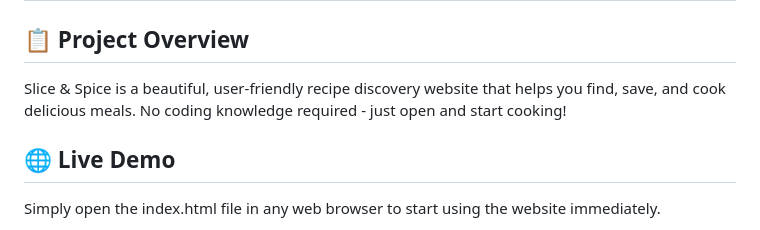
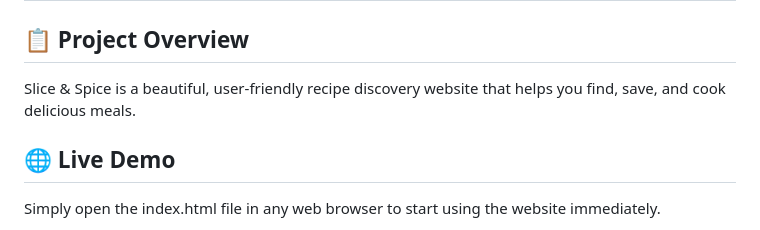
Before and after one commit to Beluga011/recipe-website, a Markdown page: README.md, the part around the change. Drawn GitHub-style.

```diff
--- a/README.md
+++ b/README.md
@@ -3,8 +3,7 @@
 ## 📋 Project Overview
 
 Slice & Spice is a beautiful, user-friendly recipe discovery website
-that helps you find, save, and cook delicious meals. No coding knowledge
-required - just open and start cooking!
+that helps you find, save, and cook delicious meals.
 
 ## 🌐 Live Demo
 
```
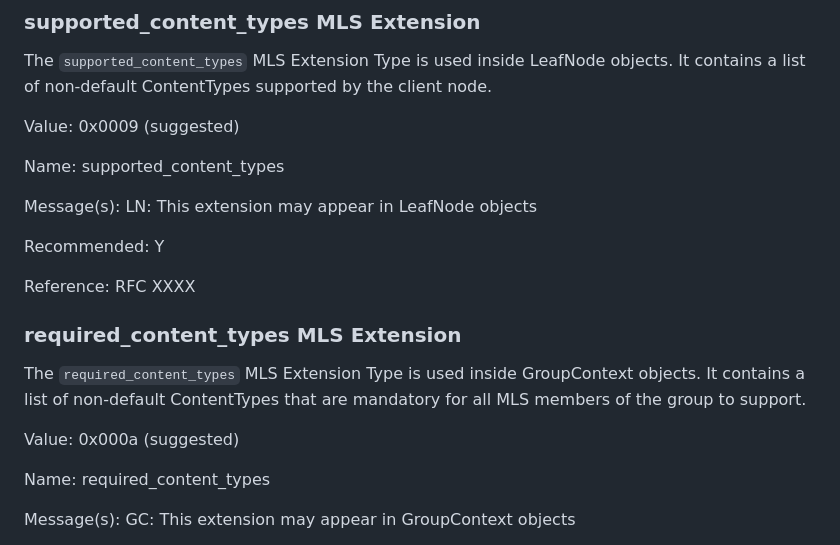
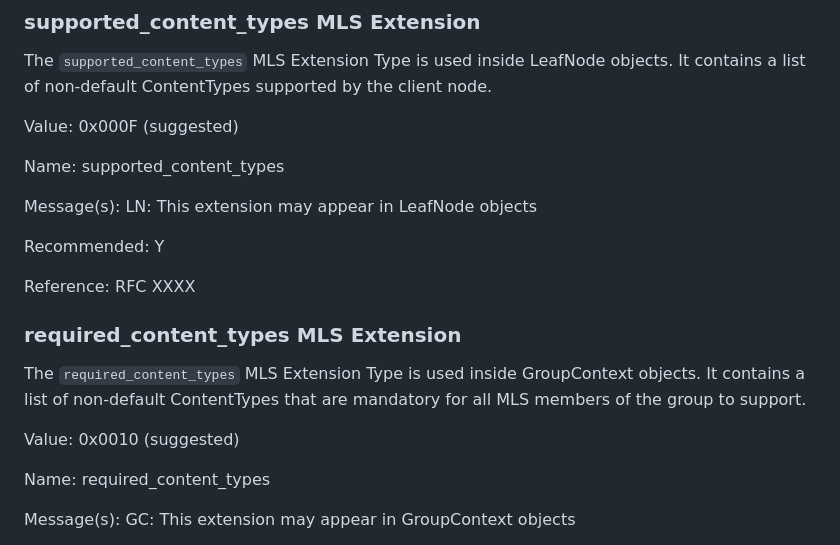
Before and after one commit to rohanmahy/mls-new-content-types, a Markdown page: draft-mahy-mls-new-content-types.md, the part around the change. GitHub-like rendering.

Commit message:
changed suggested IANA values to avoid conflict

```diff
--- a/draft-mahy-mls-new-content-types.md
+++ b/draft-mahy-mls-new-content-types.md
@@ -210,7 +210,7 @@ RFC EDITOR: Please replace XXXX throughout with the RFC number assigned to this
 
 The `supported_content_types` MLS Extension Type is used inside LeafNode objects. It contains a list of non-default ContentTypes supported by the client node.
 
-Value: 0x0009 (suggested)
+Value: 0x000F (suggested)
 
 Name: supported_content_types
 
@@ -224,7 +224,7 @@ Reference: RFC XXXX
 
 The `required_content_types` MLS Extension Type is used inside GroupContext objects. It contains a list of non-default ContentTypes that are mandatory for all MLS members of the group to support.
 
-Value: 0x000a (suggested)
+Value: 0x0010 (suggested)
 
 Name: required_content_types
 
```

________

» Task
The records above must be repeated exactly, minus their pictures.

» Exercise output
Before and after one commit to Beluga011/recipe-website, a Markdown page: README.md, the part around the change. Drawn GitHub-style.

```diff
--- a/README.md
+++ b/README.md
@@ -3,8 +3,7 @@
 ## 📋 Project Overview
 
 Slice & Spice is a beautiful, user-friendly recipe discovery website
-that helps you find, save, and cook delicious meals. No coding knowledge
-required - just open and start cooking!
+that helps you find, save, and cook delicious meals.
 
 ## 🌐 Live Demo
 
```
Before and after one commit to rohanmahy/mls-new-content-types, a Markdown page: draft-mahy-mls-new-content-types.md, the part around the change. GitHub-like rendering.

Commit message:
changed suggested IANA values to avoid conflict

```diff
--- a/draft-mahy-mls-new-content-types.md
+++ b/draft-mahy-mls-new-content-types.md
@@ -210,7 +210,7 @@ RFC EDITOR: Please replace XXXX throughout with the RFC number assigned to this
 
 The `supported_content_types` MLS Extension Type is used inside LeafNode objects. It contains a list of non-default ContentTypes supported by the client node.
 
-Value: 0x0009 (suggested)
+Value: 0x000F (suggested)
 
 Name: supported_content_types
 
@@ -224,7 +224,7 @@ Reference: RFC XXXX
 
 The `required_content_types` MLS Extension Type is used inside GroupContext objects. It contains a list of non-default ContentTypes that are mandatory for all MLS members of the group to support.
 
-Value: 0x000a (suggested)
+Value: 0x0010 (suggested)
 
 Name: required_content_types
 
```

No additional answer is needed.